So if you’re yet to see Damien Chazelle’s Oscar contender, please bookmark this article, head to your local IMAX cinema to watch it all unfold, and then read what editor Tom Cross had to say about just how true it is.
There’s always a fine battle between just how truthful a film should be and making it as dramatic and cinematic as possible so that audiences can get completely wrapped up in.
Because of the meticulous detail of its sets, NASA modules and its recreation of the 1960s, as well as the visceral impact of its space sequences, viewers don’t quite question “First Man’s” authenticity as much as they might do other biopics.
However, there is one moment in the film that most moviegoers will immediately question the legitimacy of. Because when Neil Armstrong is on the lunar surface he goes to a crater and drops his daughter Karen’s bracelet into it. Karen died 7 years earlier at the age of 2 on January 28, 1962.
During my recent discussion with “First Man” editor Tom Cross he admitted that the entire raison d’être of the film was to make a biopic that was as “intimate and personal as possible,” adding that they wanted to “focus on moments like what Neil was doing privately at the crater. Where he was off-coms for a certain amount of time and he was just there alone.”
After he mentioned this sequence I asked just how true the film’s depiction of what Neil Armstrong did on the moon was, and whether or not the astronaut actually took Karen’s bracelet with him.

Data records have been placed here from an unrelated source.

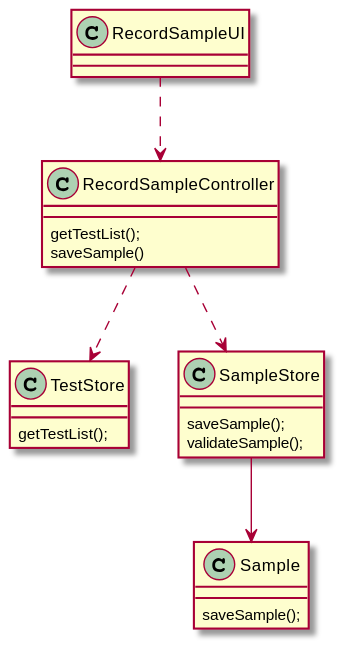
The PlantUML diagram docs/SprintC/US05/US5_CD.svg in MarianaCLages/LAPR2, before a commit.
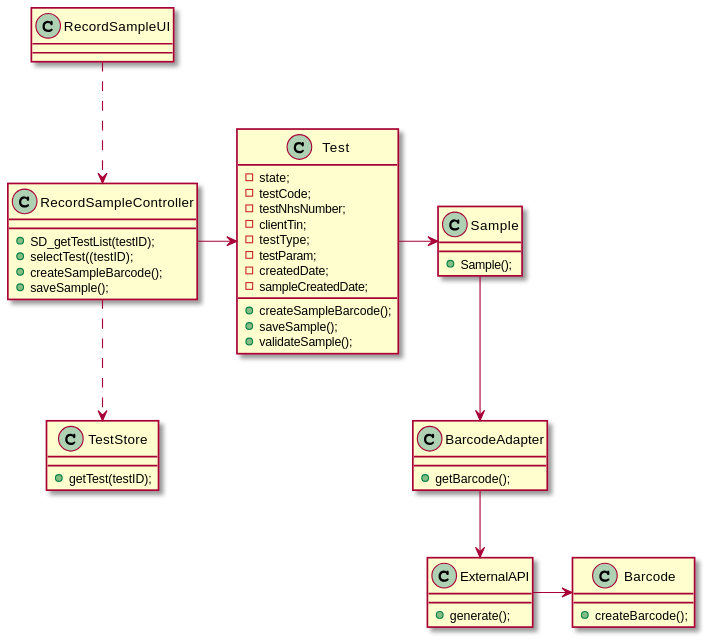
Later version of the same file.

The edit, as a diff of the source:
```diff
@@ -4,26 +4,52 @@
 }
 
 class RecordSampleController{
-getTestList();
-saveSample()
++ SD_getTestList(testID);
++ selectTest((testID);
++ createSampleBarcode();
++ saveSample();
 }
 
 class TestStore{
-getTestList();
++ getTest(testID);
 }
 
-class SampleStore{
-saveSample();
-validateSample();
+class Test{
+-state;
+-testCode;
+-testNhsNumber;
+-clientTin;
+-testType;
+-testParam;
+-createdDate;
+-sampleCreatedDate;
++ createSampleBarcode();
++ saveSample();
++ validateSample();
 }
 
 class Sample{
-saveSample();
++ Sample();
+}
+
+class BarcodeAdapter{
++ getBarcode();
+}
+
+class ExternalAPI{
++ generate();
+}
+
+class Barcode{
++ createBarcode();
 }
 
 RecordSampleUI ..> RecordSampleController
 RecordSampleController ..> TestStore
-RecordSampleController ..> SampleStore
-SampleStore --> Sample
+RecordSampleController -> Test
+Test -> Sample
+Sample --> BarcodeAdapter
+BarcodeAdapter --> ExternalAPI
+ExternalAPI -> Barcode
 
 @enduml
```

“We did talk about what may or may not have happened and what we actually think he did. We had Jim Hansen’s book. I know that Damien and Josh Singer consulted with the Armstrong family.”
“But no-one really knows exactly what Neil did or brought to the moon. He was very private about that. He did bring personal items in his PPK to the moon. We don’t know what they were. And Neil Armstrong did not disclose what they were.”

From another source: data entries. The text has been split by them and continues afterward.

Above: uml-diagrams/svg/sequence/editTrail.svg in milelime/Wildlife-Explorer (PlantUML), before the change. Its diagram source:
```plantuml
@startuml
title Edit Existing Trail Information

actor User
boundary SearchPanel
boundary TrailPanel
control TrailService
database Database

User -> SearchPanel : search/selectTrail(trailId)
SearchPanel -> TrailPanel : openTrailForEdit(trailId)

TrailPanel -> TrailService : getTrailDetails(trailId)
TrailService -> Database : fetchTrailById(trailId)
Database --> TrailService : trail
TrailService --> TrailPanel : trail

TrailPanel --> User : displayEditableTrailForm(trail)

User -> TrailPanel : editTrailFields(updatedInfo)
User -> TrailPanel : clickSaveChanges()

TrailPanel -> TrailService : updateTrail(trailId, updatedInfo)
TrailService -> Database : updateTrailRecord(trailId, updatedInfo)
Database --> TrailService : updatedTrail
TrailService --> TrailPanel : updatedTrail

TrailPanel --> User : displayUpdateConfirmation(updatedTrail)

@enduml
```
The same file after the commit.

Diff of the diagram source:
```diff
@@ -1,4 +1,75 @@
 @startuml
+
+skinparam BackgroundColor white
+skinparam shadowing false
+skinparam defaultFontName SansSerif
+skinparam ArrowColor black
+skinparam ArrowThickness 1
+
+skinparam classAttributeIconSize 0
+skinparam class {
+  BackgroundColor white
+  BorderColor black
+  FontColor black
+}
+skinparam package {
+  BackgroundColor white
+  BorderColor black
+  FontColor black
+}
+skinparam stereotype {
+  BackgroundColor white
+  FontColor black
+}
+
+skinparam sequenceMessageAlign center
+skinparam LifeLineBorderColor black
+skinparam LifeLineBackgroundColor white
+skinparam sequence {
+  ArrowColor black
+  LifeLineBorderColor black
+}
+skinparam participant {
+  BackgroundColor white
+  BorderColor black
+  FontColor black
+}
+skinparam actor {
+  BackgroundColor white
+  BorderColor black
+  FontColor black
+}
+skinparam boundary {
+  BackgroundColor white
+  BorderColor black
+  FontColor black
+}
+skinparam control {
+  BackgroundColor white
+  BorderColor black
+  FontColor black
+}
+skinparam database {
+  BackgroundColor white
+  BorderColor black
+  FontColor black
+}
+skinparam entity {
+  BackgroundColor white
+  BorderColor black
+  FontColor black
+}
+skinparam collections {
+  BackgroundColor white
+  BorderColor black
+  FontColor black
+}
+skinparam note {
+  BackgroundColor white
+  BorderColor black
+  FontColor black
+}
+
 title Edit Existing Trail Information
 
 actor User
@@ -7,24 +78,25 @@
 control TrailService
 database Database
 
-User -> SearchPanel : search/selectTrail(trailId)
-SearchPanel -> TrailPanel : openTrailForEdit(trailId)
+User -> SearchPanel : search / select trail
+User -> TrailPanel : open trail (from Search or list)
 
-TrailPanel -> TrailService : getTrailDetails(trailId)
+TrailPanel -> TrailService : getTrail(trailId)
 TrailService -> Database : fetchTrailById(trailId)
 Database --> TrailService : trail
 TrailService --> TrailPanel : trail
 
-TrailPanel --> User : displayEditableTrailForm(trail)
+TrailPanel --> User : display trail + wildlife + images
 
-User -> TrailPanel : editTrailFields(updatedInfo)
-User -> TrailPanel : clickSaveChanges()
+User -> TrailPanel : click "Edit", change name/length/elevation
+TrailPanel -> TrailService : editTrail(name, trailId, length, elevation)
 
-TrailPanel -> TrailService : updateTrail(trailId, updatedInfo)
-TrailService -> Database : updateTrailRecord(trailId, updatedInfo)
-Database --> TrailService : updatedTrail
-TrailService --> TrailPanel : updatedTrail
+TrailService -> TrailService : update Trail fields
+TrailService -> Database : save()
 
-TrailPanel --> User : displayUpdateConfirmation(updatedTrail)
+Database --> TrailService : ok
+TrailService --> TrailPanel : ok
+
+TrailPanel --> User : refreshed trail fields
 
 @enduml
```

“So there is a lot of stuff we didn’t know. Our hope was to dramatize something and also to suggest things that he might have been thinking and feeling. We thought that would make for really emotional storytelling and cinema.”
“We played a lot with those private moments. That was really fun to do. The flashbacks were not in the script. That is something we played around a lot with in the editing. And also where they were on the moon. Where these flashbacks fell.”

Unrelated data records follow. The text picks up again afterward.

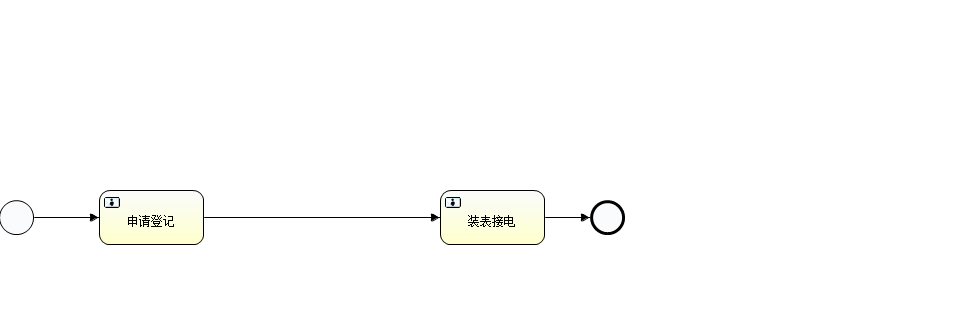
creSky/bem-server keeps this BPMN diagram as src/main/resources/processes/CancelAccount.png. Above is the earlier version. Its source is kept beside it as src/main/resources/processes/CancelAccount.bpmn. Ids are renumbered.
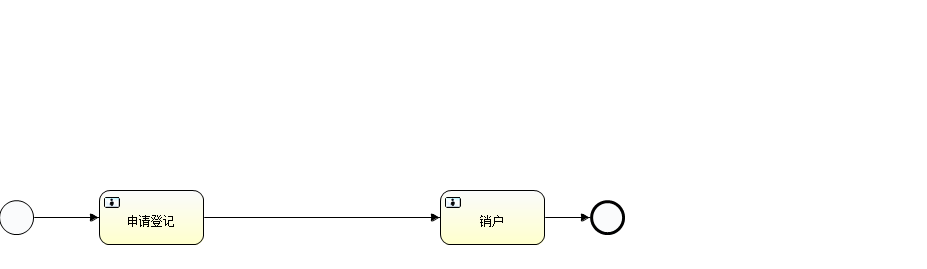
Above is the later version.

Diff of the diagram source:
```diff
@@ -1,59 +1,38 @@
-<definitions xmlns="http://www.omg.org/spec/BPMN/20100524/MODEL" xmlns:activiti="http://activiti.org/bpmn" xmlns:bpmndi="http://www.omg.org/spec/BPMN/20100524/DI" xmlns:omgdc="http://www.omg.org/spec/DD/20100524/DC" xmlns:omgdi="http://www.omg.org/spec/DD/20100524/DI" xmlns:tns="http://www.activiti.org/HighVoltageNew" xmlns:xsd="http://www.w3.org/2001/XMLSchema" xmlns:xsi="http://www.w3.org/2001/XMLSchema-instance" expressionLanguage="http://www.w3.org/1999/XPath" id="m1558688374648" name="" targetNamespace="http://www.activiti.org/HighVoltageNew" typeLanguage="http://www.w3.org/2001/XMLSchema">
-  <process id="CancelAccount" isClosed="false" isExecutable="true" name="销户" processType="None">
-    <startEvent id="startevent1" name="开始"/>
-    <userTask activiti:candidateGroups="1" activiti:exclusive="true" id="bem-f1-p1" name="申请登记"/>
-    <sequenceFlow id="flow2" sourceRef="startevent1" targetRef="bem-f1-p1"/>
-    <userTask activiti:candidateGroups="1" activiti:exclusive="true" id="bem-f1-p9" name="销户"/>
-    <endEvent id="endevent1" name="End"/>
-    <sequenceFlow id="flow5" sourceRef="bem-f1-p9" targetRef="endevent1"/>
-    <sequenceFlow id="flow6" sourceRef="bem-f1-p1" targetRef="bem-f1-p9"/>
+<definitions xmlns="http://www.omg.org/spec/BPMN/20100524/MODEL" xmlns:xsi="http://www.w3.org/2001/XMLSchema-instance" xmlns:activiti="http://activiti.org/bpmn" xmlns:bpmndi="http://www.omg.org/spec/BPMN/20100524/DI" xmlns:omgdc="http://www.omg.org/spec/DD/20100524/DC" xmlns:omgdi="http://www.omg.org/spec/DD/20100524/DI" xmlns:tns="http://www.activiti.org/HighVoltageNew" xmlns:xsd="http://www.w3.org/2001/XMLSchema" typeLanguage="http://www.w3.org/2001/XMLSchema" expressionLanguage="http://www.w3.org/1999/XPath" targetNamespace="http://www.activiti.org/HighVoltageNew">
+  <process id="CancelAccount" name="销户" isExecutable="true" isClosed="false" processType="None">
+    <startEvent id="startevent1" name="开始"></startEvent>
+    <userTask id="bem-f1-p1" name="申请登记" activiti:candidateGroups="10"></userTask>
+    <sequenceFlow id="flow2" sourceRef="startevent1" targetRef="bem-f1-p1"></sequenceFlow>
+    <userTask id="bem-f1-p22" name="销户" activiti:candidateGroups="10"></userTask>
+    <endEvent id="endevent1" name="End"></endEvent>
+    <sequenceFlow id="flow5" sourceRef="bem-f1-p22" targetRef="endevent1"></sequenceFlow>
+    <sequenceFlow id="flow6" sourceRef="bem-f1-p1" targetRef="bem-f1-p22"></sequenceFlow>
   </process>
-  <bpmndi:BPMNDiagram documentation="background=#FFFFFF;count=1;horizontalcount=1;orientation=0;width=842.4;height=1195.2;imageableWidth=832.4;imageableHeight=1185.2;imageableX=5.0;imageableY=5.0" id="Diagram-_1" name="New Diagram">
-    <bpmndi:BPMNPlane bpmnElement="CancelAccount">
-      <bpmndi:BPMNShape bpmnElement="startevent1" id="Shape-startevent1">
-        <omgdc:Bounds height="32.0" width="32.0" x="-1.0" y="200.0"/>
-        <bpmndi:BPMNLabel>
-          <omgdc:Bounds height="32.0" width="32.0" x="0.0" y="0.0"/>
-        </bpmndi:BPMNLabel>
+  <bpmndi:BPMNDiagram id="BPMNDiagram_CancelAccount">
+    <bpmndi:BPMNPlane bpmnElement="CancelAccount" id="BPMNPlane_CancelAccount">
+      <bpmndi:BPMNShape bpmnElement="startevent1" id="BPMNShape_startevent1">
+        <omgdc:Bounds height="35.0" width="35.0" x="-1.0" y="200.0"></omgdc:Bounds>
       </bpmndi:BPMNShape>
-      <bpmndi:BPMNShape bpmnElement="bem-f1-p1" id="Shape-bem-f1-p1">
-        <omgdc:Bounds height="55.0" width="105.0" x="99.0" y="190.0"/>
-        <bpmndi:BPMNLabel>
-          <omgdc:Bounds height="55.0" width="105.0" x="0.0" y="0.0"/>
-        </bpmndi:BPMNLabel>
+      <bpmndi:BPMNShape bpmnElement="bem-f1-p1" id="BPMNShape_bem-f1-p1">
+        <omgdc:Bounds height="55.0" width="105.0" x="99.0" y="190.0"></omgdc:Bounds>
       </bpmndi:BPMNShape>
-      <bpmndi:BPMNShape bpmnElement="bem-f1-p9" id="Shape-bem-f1-p9">
-        <omgdc:Bounds height="55.0" width="105.0" x="440.0" y="190.0"/>
-        <bpmndi:BPMNLabel>
-          <omgdc:Bounds height="55.0" width="105.0" x="0.0" y="0.0"/>
-        </bpmndi:BPMNLabel>
+      <bpmndi:BPMNShape bpmnElement="bem-f1-p22" id="BPMNShape_bem-f1-p22">
+        <omgdc:Bounds height="55.0" width="105.0" x="440.0" y="190.0"></omgdc:Bounds>
       </bpmndi:BPMNShape>
-      <bpmndi:BPMNShape bpmnElement="endevent1" id="Shape-endevent1">
-        <omgdc:Bounds height="32.0" width="32.0" x="590.0" y="200.0"/>
-        <bpmndi:BPMNLabel>
-          <omgdc:Bounds height="32.0" width="32.0" x="0.0" y="0.0"/>
-        </bpmndi:BPMNLabel>
+      <bpmndi:BPMNShape bpmnElement="endevent1" id="BPMNShape_endevent1">
+        <omgdc:Bounds height="35.0" width="35.0" x="590.0" y="200.0"></omgdc:Bounds>
       </bpmndi:BPMNShape>
-      <bpmndi:BPMNEdge bpmnElement="flow2" id="BPMNEdge_flow2" sourceElement="startevent1" targetElement="bem-f1-p1">
-        <omgdi:waypoint x="31.0" y="216.0"/>
-        <omgdi:waypoint x="99.0" y="217.5"/>
-        <bpmndi:BPMNLabel>
-          <omgdc:Bounds height="-1.0" width="-1.0" x="-1.0" y="-1.0"/>
-        </bpmndi:BPMNLabel>
+      <bpmndi:BPMNEdge bpmnElement="flow2" id="BPMNEdge_flow2">
+        <omgdi:waypoint x="34.0" y="217.0"></omgdi:waypoint>
+        <omgdi:waypoint x="99.0" y="217.0"></omgdi:waypoint>
       </bpmndi:BPMNEdge>
-      <bpmndi:BPMNEdge bpmnElement="flow5" id="BPMNEdge_flow5" sourceElement="bem-f1-p9" targetElement="endevent1">
-        <omgdi:waypoint x="545.0" y="217.5"/>
-        <omgdi:waypoint x="590.0" y="216.0"/>
-        <bpmndi:BPMNLabel>
-          <omgdc:Bounds height="-1.0" width="-1.0" x="-1.0" y="-1.0"/>
-        </bpmndi:BPMNLabel>
+      <bpmndi:BPMNEdge bpmnElement="flow5" id="BPMNEdge_flow5">
+        <omgdi:waypoint x="545.0" y="217.0"></omgdi:waypoint>
+        <omgdi:waypoint x="590.0" y="217.0"></omgdi:waypoint>
       </bpmndi:BPMNEdge>
-      <bpmndi:BPMNEdge bpmnElement="flow6" id="BPMNEdge_flow6" sourceElement="bem-f1-p1" targetElement="bem-f1-p9">
-        <omgdi:waypoint x="204.0" y="217.5"/>
-        <omgdi:waypoint x="440.0" y="217.5"/>
-        <bpmndi:BPMNLabel>
-          <omgdc:Bounds height="-1.0" width="-1.0" x="-1.0" y="-1.0"/>
-        </bpmndi:BPMNLabel>
+      <bpmndi:BPMNEdge bpmnElement="flow6" id="BPMNEdge_flow6">
+        <omgdi:waypoint x="204.0" y="217.0"></omgdi:waypoint>
+        <omgdi:waypoint x="440.0" y="217.0"></omgdi:waypoint>
       </bpmndi:BPMNEdge>
     </bpmndi:BPMNPlane>
   </bpmndi:BPMNDiagram>
```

“We played around a lot with sound and Justin Hurwitz’s music, where it should be and where we should go silent. So our goal for that was to really expand upon what we did with the Gemini 8 scenes.”
“In other words make it subjective and put you in the point of view. So you feel like it is your hands going down the rungs of the ladder as you step on the moon.”
“We definitely wanted that. We also wanted to really try to make it personal and intimate so it felt like you were privileged to share that intimate moment with Neil Armstrong on the moon.”
“First Man” is now in cinemas.